Melanie Smith, McClarin head counselor, saw Diallo’s passion for education. “In addition to being the number two ranked student in McClarin’s senior class, he was eager to get back into school,” she said. “His desire to finish, achieve things for his family, inspired me.”

When he enrolls in post-high school education, Diallo hopes to take subjects that will allow him to be creative. “My favorite subject is history,” Diallo said. “If you don’t know your past, you’re doomed to repeat it. I also like to read a lot and write essays. I feel McClarin has set me up to succeed.”

Dr. Isaac has no doubt that Diallo will continue to perform at a high level. “I think he has a very promising future ahead of him,” she said. “I think he’s such a dynamic young man that he’ll prepare himself to have a successful future.”

Melanie Smith agrees. “He has charisma,” Smith said. “He could be the next president. He had a positive influence on his peers and encouraged them to do their best. He let them know that the finish line is coming and that they will get there.”

Mamadou Diallo has this advice for students who are looking to finish high school. “If you feel you want to drop out, keep pushing,” Diallo said. “Keep going, push through it, talk to your guidance counselor. They’ll help you.”

Released Monday, May 10, 2021


Westlake HS Star Senior 2021 - Amina Mbow


Amina Mbow is Westlake High’s Star Senior. The dual enrollment student cheers, runs track, does pageants, and works a 40-hour a week shift at Chick- fil-A. “I admire the owner of the Chick Fil-A where I work,” Mbow said. “If there’s anything going on at the store that needs to be handled, she makes time to fix the issue. I love how she manages time.”
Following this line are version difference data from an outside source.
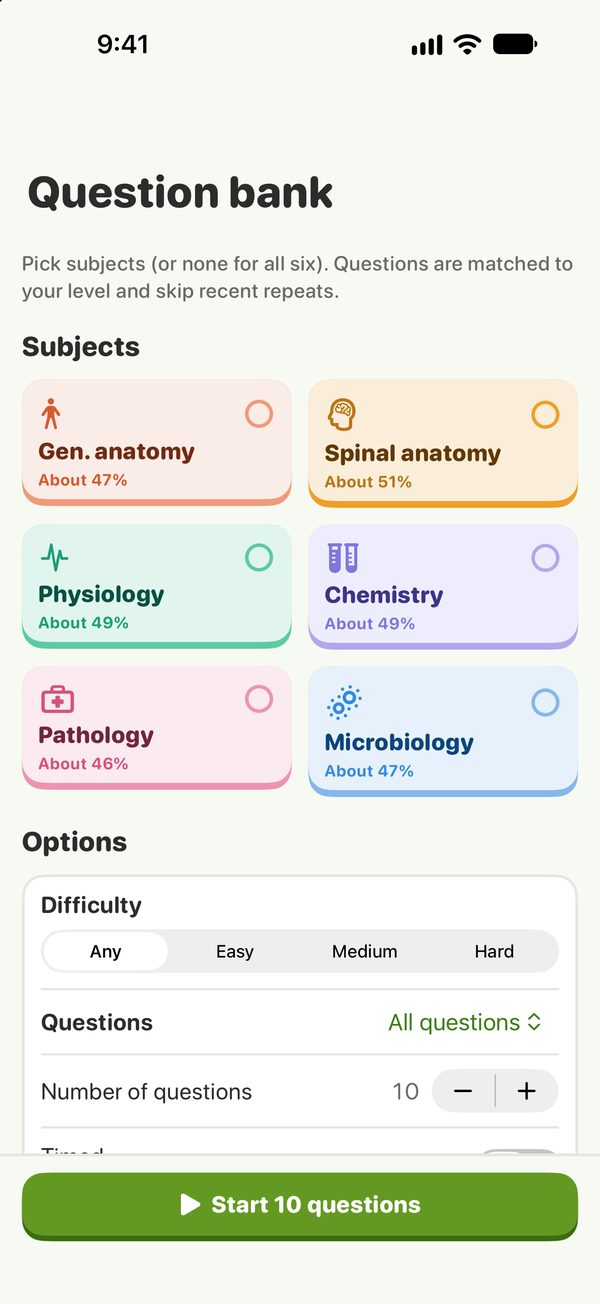
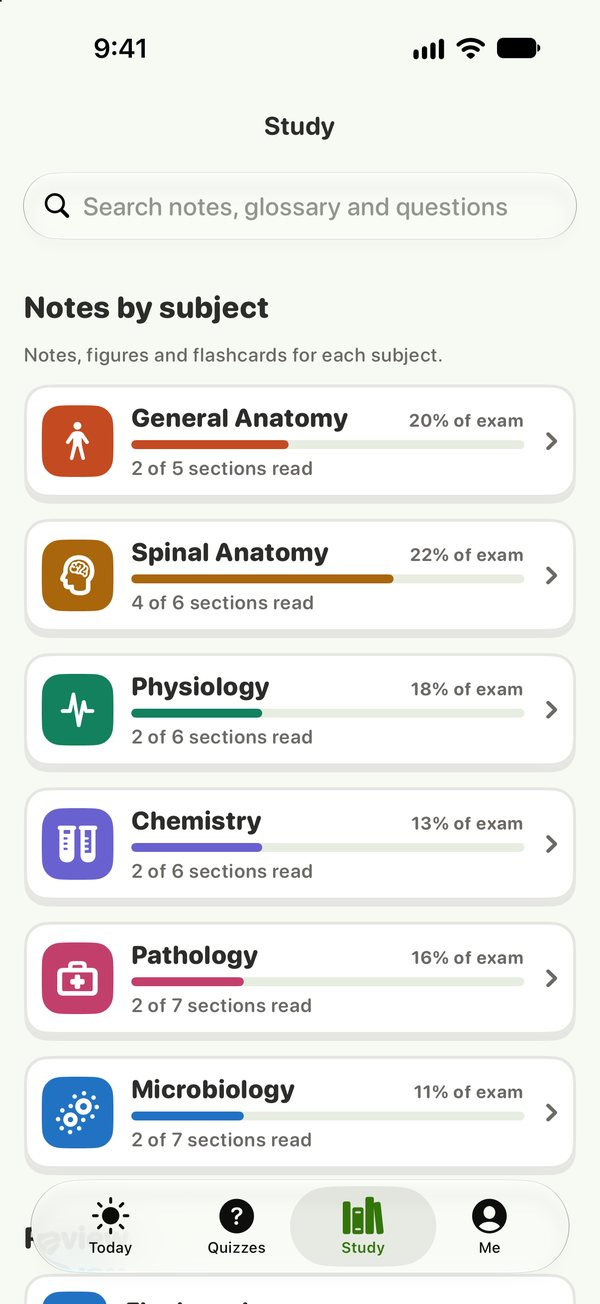
Update screenshots and wording for the new app screens

Changed region(s): [[0.03, 0.092, 0.99, 1.0], [0.69, 0.0, 0.9, 0.0613], [0.15, 0.0307, 0.24, 0.0613]]

diff --git a/index.html b/index.html
@@ -212,10 +212,11 @@ html,body{overflow-x:clip}
     </div>
     <div class="heroart">
       <div class="phone"><div class="screens" id="screens">
-        <img class="on" src="assets/s-today.jpg" alt="The ChiroBoards Today screen: readiness, day streak and days left, above a winding trail of today's study steps ending in a trophy." width="600" height="1304" data-cap="Today's plan, as a trail">
+        <img class="on" src="assets/s-today.jpg" alt="The ChiroBoards Today screen: readiness, streak and days left across the top, the current week, and a winding trail of today's study steps with Axis the otter beside the next one." width="600" height="1304" data-cap="Today's plan, as a trail">
         <img src="assets/s-question.jpg" alt="A practice question with every answer choice explained." width="600" height="1304" data-cap="Every answer explained">
         <img src="assets/s-notes.jpg" alt="Study notes with a labelled figure." width="600" height="1304" data-cap="Notes with figures">
-        <img src="assets/s-study.jpg" alt="The Study screen with a tile for each of the six subjects." width="600" height="1304" data-cap="All six subjects">
+        <img src="assets/s-quizzes.jpg" alt="The Quizzes screen: a quick ten questions, then one tap to quiz any of the six subjects." width="600" height="1304" data-cap="One tap to quiz">
+        <img src="assets/s-study.jpg" alt="The Study screen listing notes for each of the six subjects with reading progress." width="600" height="1304" data-cap="Notes for all six subjects">
         <img src="assets/s-plan.jpg" alt="The week-by-week study plan with Easy, Medium and Hard pace." width="600" height="1304" data-cap="A plan from your exam date">
       </div></div>
       <div class="cap" aria-hidden="true"><b id="cap">Today's plan, as a trail</b><div class="dots" id="dots"></div></div>
@@ -241,7 +242,7 @@ html,body{overflow-x:clip}
       <div class="card"><div class="ico">⏱</div><h3>Timed mock exams</h3><p>Exams that follow the Part I subject weights. Review every item after, with your accuracy by subject and topic.</p></div>
       <div class="card"><div class="ico">📖</div><h3>Study notes</h3><p>Clear notes for every subject, with tables, mnemonics and original anatomy figures.</p></div>
       <div class="card"><div class="ico">🎯</div><h3>Weak-area coaching</h3><p>The app finds the topics you miss most and builds practice around them.</p></div>
-      <div class="card"><div class="ico">🔒</div><h3>Private by design</h3><p>No accounts, no ads, no tracking. Your progress stays on your device.</p></div>
+      <div class="card"><div class="ico">🔒</div><h3>Private by design</h3><p>No ads, no tracking, no password to make. Your progress stays on your devices and in your own iCloud.</p></div>
     </div>
   </div>
 </section>
@@ -255,13 +256,13 @@ html,body{overflow-x:clip}
         <img class="on" src="assets/s-question.jpg" alt="" width="600" height="1304">
         <img src="assets/s-notes.jpg" alt="" width="600" height="1304">
         <img src="assets/s-exam.jpg" alt="" width="600" height="1304">
-        <img src="assets/s-study.jpg" alt="" width="600" height="1304">
+        <img src="assets/s-quizzes.jpg" alt="" width="600" height="1304">
       </div></div></div>
       <div class="beats">
         <article class="on"><div class="k">Practice</div><h3>Every answer explained</h3><p>Pick an answer and see why it's right, and why each of the other choices is wrong. You learn something even when you miss.</p><img src="assets/s-question.jpg" alt="Every answer explained: a ChiroBoards screen." width="600" height="1304" loading="lazy"></article>
         <article><div class="k">Read</div><h3>Notes that get to the point</h3><p>Short sections with tables, mnemonics and original figures, written around the Part I test plan.</p><img src="assets/s-notes.jpg" alt="Notes that get to the point: a ChiroBoards screen." width="600" height="1304" loading="lazy"></article>
         <article><div class="k">Test</div><h3>Mock exams under time</h3><p>Timed exams that follow the real subject weights, then a breakdown of how you did in every subject.</p><img src="assets/s-exam.jpg" alt="Mock exams under time: a ChiroBoards screen." width="600" height="1304" loading="lazy"></article>
-        <article><div class="k">Choose</div><h3>Study any subject, any time</h3><p>Jump into a quick ten questions or pick one of the six subjects. The plan is a guide, not a cage.</p><img src="assets/s-study.jpg" alt="Study any subject, any time: a ChiroBoards screen." width="600" height="1304" loading="lazy"></article>
+        <article><div class="k">Choose</div><h3>Study any subject, any time</h3><p>Jump into a quick ten questions or pick one of the six subjects. The plan is a guide, not a cage.</p><img src="assets/s-quizzes.jpg" alt="The Quizzes screen: quick ten and one tap per subject." width="600" height="1304" loading="lazy"></article>
       </div>
     </div>
   </div>
@@ -333,8 +334,9 @@ html,body{overflow-x:clip}
       <h2>Questions</h2>
       <details><summary>Can I download it yet?</summary><p>Not yet. ChiroBoards is coming soon to the App Store for iPhone, iPad and Mac. Follow <a href="https://www.instagram.com/getchiroboards/">@getchiroboards</a> to hear when it's live.</p></details>
       <details><summary>Is ChiroBoards connected to the NBCE?</summary><p>No. ChiroBoards is an independent study aid. It is not affiliated with, endorsed by or sponsored by the NBCE. Always check the current test plan on the NBCE's own website.</p></details>
-      <details><summary>Do I need an account?</summary><p>No. There are no accounts, ads or tracking. Your progress is stored on your device.</p></details>
-      <details><summary>Does my progress move between my devices?</summary><p>Progress is kept on each device. To move it, open Me, tap Back up progress to save a file, then tap Restore on the other device.</p></details>
+      <details><summary>Do I need an account?</summary><p>No. You can sign in with Apple in one tap if you like, but it's optional, there's no password to make and we don't ask for your email. Your progress is stored on your device and, if you use iCloud, in your own private iCloud.</p></details>
+      <details><summary>How does the app know my level?</summary><p>When you start, a short 20-question level check covers all six subjects in the same proportions as the exam. It shows your strongest and weakest subject and points your first sessions where you need them. You can skip it and take it later.</p></details>
+      <details><summary>Does my progress move between my devices?</summary><p>Yes. If you're signed in to iCloud, your progress syncs by itself across your iPhone, iPad and Mac. There's nothing to set up.</p></details>
       <details><summary>How do I get help?</summary><p>Email <a href="mailto:chiroboards0@gmail.com">chiroboards0@gmail.com</a> or see the <a href="support.html">Support page</a>.</p></details>
     </div>
   </div>

diff --git a/privacy.html b/privacy.html
@@ -140,15 +140,15 @@ main.doc .muted{color:var(--muted)}
 <h1>ChiroBoards Privacy Policy</h1>
 <p class="muted">Last updated November 2026</p>
 <h2>The short version</h2>
-<p>ChiroBoards does not collect your personal data. There are no accounts, no tracking, no ads and no analytics.</p>
-<h2>What stays on your device</h2>
-<p>Your answers, progress, flashcards, notes, highlights, exam date and first name are stored only on your device. We cannot see them. Deleting the app deletes them, unless you have saved a backup.</p>
+<p>ChiroBoards does not collect your personal data. There is no ChiroBoards account or password, no tracking, no ads and no analytics. Signing in with Apple is optional. If you use it, the app keeps an anonymous identifier from Apple on your device so it can recognise you, and may use your first name for the greeting. We do not ask for your email, and none of this is sent to us.</p>
+<h2>Where your study data is kept</h2>
+<p>Your answers, progress, flashcards, notes, highlights and exam date are stored on your device. If you are signed in to iCloud, they are also kept in your own private iCloud storage, so they stay the same on your iPhone, iPad and Mac. That storage belongs to your Apple Account and is run by Apple. We cannot see or reach it. To stop syncing, turn off iCloud for ChiroBoards in the Settings app. Deleting the app removes the data from that device. Data in your iCloud stays until you remove it under iCloud storage in the Settings app.</p>
 <h2>Backups</h2>
 <p>If you use Back up progress, the app writes your data to a file in a place you choose, such as Files or iCloud Drive. The file stays under your control. We never receive it.</p>
 <h2>Purchases</h2>
 <p>Subscriptions are processed by Apple. We never see your payment details. Apple tells the app only whether your subscription is active.</p>
 <h2>Your name</h2>
-<p>If you enter a first name, it is used only for the greeting and the personal watermark on notes, on your device.</p>
+<p>If you enter a first name, it is used only for the greeting and the personal watermark on notes. It stays on your device and is not synced.</p>
 <h2>Children</h2>
 <p>ChiroBoards is meant for chiropractic students and is not directed at children under 13.</p>
 <h2>Contact</h2>

diff --git a/support.html b/support.html
@@ -141,7 +141,7 @@ main.doc .muted{color:var(--muted)}
 <p>Email <a href="mailto:chiroboards0@gmail.com">chiroboards0@gmail.com</a>. We usually reply within two business days.</p>
 <p>Follow <a href="https://www.instagram.com/getchiroboards/">@getchiroboards</a> on Instagram for daily practice questions and updates.</p>
 <div class="card"><h2>Found a mistake in a question or note?</h2><p>Tap <b>Report a problem</b> under the question or notes section. It opens an email with the question's ID filled in, so we can fix it fast.</p></div>
-<div class="card"><h2>Moving to a new phone</h2><p>Open <b>Me</b>, tap <b>Back up progress</b> and save the file to iCloud Drive or Files. On the new device, install ChiroBoards, open <b>Me</b>, tap <b>Restore</b> and choose that file.</p></div>
+<div class="card"><h2>Moving to a new phone</h2><p>If you're signed in to iCloud, your progress appears by itself on a new device a little while after you install ChiroBoards. Without iCloud: open <b>Me</b>, tap <b>Back up progress</b> and save the file to Files. On the new device, open <b>Me</b>, tap <b>Restore</b> and choose that file.</p></div>
 <div class="card"><h2>Restore a subscription</h2><p>Open the Pro screen and tap <b>Restore purchases</b>, signed in with the same Apple ID you subscribed with.</p></div>
 <div class="card"><h2>Cancel a subscription</h2><p>Open <b>Me</b> and tap <b>Manage</b>, or go to Settings › your name › Subscriptions. Cancel at least 24 hours before the period ends to avoid renewal. Refunds are handled by Apple at <a href="https://reportaproblem.apple.com">reportaproblem.apple.com</a>.</p></div>
 </main>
In her spare time, Mbow plays the piano and the clarinet. “I try to make time to relax,” Mbow said.

“She is an inspiring student,” Sherri Bouhi, Mbow’s favorite teacher, said. “While she has all these things going on—cheerleading, track, AP Magnet, she has an amazing way of balancing her time. She works hard. She’s focused. She’s driven.”

Westlake principal Jarvis Adams agrees. “She’s on the cheerleading team, track team, takes AP courses, and somehow she excels in all that she does,” Adams said.” His advice to Mbow as she leaves Westlake is simple. “Continue to multi-task and do well in all that you do, but also learn the principles of good customer service and treating people correctly. That philosophy, along with her aptitude and intelligence, will take her wherever she needs to go.”

Dually enrolled at Westlake and Georgia State University, Mbow will be ahead when she enters college. “I do my classes online so I still have time to work full-time,” Mbow said. “I’m taking chemistry and statistics at Georgia State. It’s easy for me to be flexible and get those college credits early.”

Mbow has been accepted to Howard University, her mother’s alma mater, and Carson-Newman University. “At Howard, I’ll major in biology on a pre-med track to become an orthodontist,” Mbow said. “A lot of famous people went to Howard, from actors to the Vice President of the United States. Going there gives you room to become whatever you want to be.”

With a family that includes her mother and a twin brother, Mbow has seen her sibling participate in many of the sports she enjoys. “He does soccer, track, and football,” she said.

With her track goals cut short because of COVID-19, Mbow is still inspired. She urges students to remain vigilant.

“Because things are so up in the air because of the virus, there are many things in place in school now to keep you from failing,” she said. “Keep trying. Keep doing the best you can, and don’t give up!”

Released Monday, May 10, 2021